The Block Island Wind Farm, a 30 megawatt (or million watt) installment off the Rhode Island coast, went into regular operation Monday – marking the beginning of a bonafide new source of electricity in the United States. Although countries like Britain and China have many of them, this is the first fully operational U.S. offshore wind farm installment. It comes just after the election of Donald Trump, who has tried to stop an offshore wind farm that he said obscured the view from one of his Scottish golf courses, and even as the Trump transition team at the Department of Energy posed a controversial list of 74 questions to the agency, including the following: “What is the Department’s role with respect to the development of offshore wind?...”
Photo credit: "The Deepwater Wind project, which sits off the coast of Rhode Island’s Block Island, went into regular operation on Monday." Photo courtesy of Deepwater Wind.
FRIDAY: Winter Storm Watch. Snow increases in intensity - roads become icy. Winds: SE 10-15. High: 15
SATURDAY: Snow slowly tapers. 5-8" new powder. Winds: NW 10-20+ Wake-up: 5. High: 6 (falling)
SUNDAY: One of the coldest days of winter. Some sun, W.C. near -40F early Wake-up: -20. High: -3
MONDAY: Mostly cloudy, not as harsh. Wake-up: -8. High: near 20
TUESDAY: Patchy clouds, risk of a thaw. Wake-up: 14. High: 31

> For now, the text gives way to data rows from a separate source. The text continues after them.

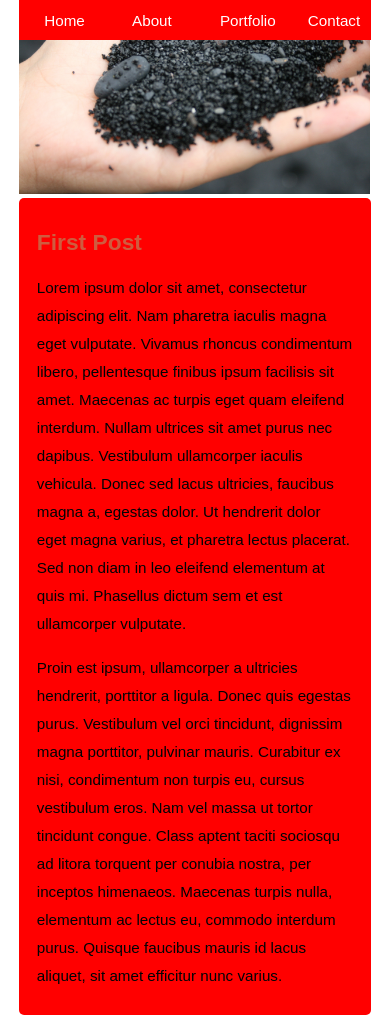
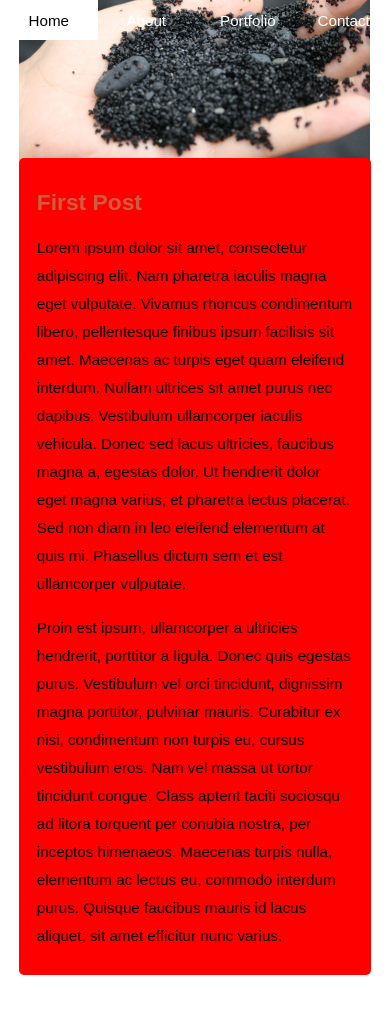
Before and after one commit to Keopaseutb/Responsive-Theme-HTML5-CSS3, a plain HTML site: page index.html in a window 390 px wide. Shown: the top 1015 px of the page. Drawn offline with Linux system fonts and the light colour scheme.

Commit message:
The nav bar was position was set to fixed and center to top of the page.

```diff
--- a/css/style.css
+++ b/css/style.css
@@ -27,12 +27,22 @@ a:hover, a:active {
   clear: both;
 }
 
+.mainHeader img {
+  width: 100%;
+  height: auto;
+  top: -40px;
+  position: fixed;
+  z-index: -1;
+}
 
 .mainHeader nav {
-  background-color: #666;
+  /*background-color: #666;*/
   height: 40px;
-  position: relative;
-  clear: both;
+  position: fixed;
+  top: 0;
+  right: 0;
+  width: 100%;
+  /*clear: both;*/
 }
 
 .mainHeader nav ul {
@@ -43,7 +53,7 @@ a:hover, a:active {
 .mainHeader nav ul li {
   float: left;
   width: 25%;
-  background-color: red;
+  /*background-color: red;*/
   display: inline;
 }
 
@@ -55,7 +65,8 @@ a:hover, a:active {
 }
 
 .mainHeader nav a:hover, .mainHeader nav a:active a:link, .mainHeader nav .active a:visited {
-  background-color: #CF5C3F;
+  background-color: #FFF;
+  color: #000305;
   text-shadow: none;
 }
 
@@ -68,13 +79,6 @@ a:hover, a:active {
 }
 
 
-.mainHeader img {
-  width: 100%;
-  height: auto;
-  top: -40px;
-  position: fixed;
-  z-index: -1;
-}
 
 
 
@@ -186,13 +190,14 @@ a:hover, a:active {
     font-size: 95%;
   }
 
+
   .mainHeader img {
     width: 90%;
   }
 
   .mainHeader nav {
     height: 40px;
-    position: relative;
+    position: fixed;
     top: 0px;
   }
 
--- a/index.html
+++ b/index.html
@@ -11,7 +11,7 @@
     <header class="mainHeader">
       <nav>
         <ul>
-          <li class="active"><a href="#">Home<a></li>
+          <li><a href="#">Home<a></li>
           <li><a href="#">About<a></li>
           <li><a href="#">Portfolio<a></li>
           <li><a href="#">Contact<a></li>
```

WEDNESDAY: Chance of light snow or flurries. Wake-up: 19. High: 30
Climate Change Brewing More Extreme Weather, Shifting Breaking Points. Ars Technica has the article; here's an excerpt: "...As for what's ahead, the researchers wanted to use their model to understand the environment's “breaking point”—the temperature above which the precipitation rate stops increasing and starts to decline. The concept was not well understood before, but the researchers wanted to know whether global warming may shift this breaking point. According to their model—which assumes that future weather patterns look more or less like current and past weather patterns—extreme precipitation events in the future “are projected to significantly increase in almost all North American land regions,” the authors write in their paper. That’s because climate change creates warmer and moister environments, which in turn produce more extreme precipitation events—shifting the “breaking point...”
The report from NOAA is available here.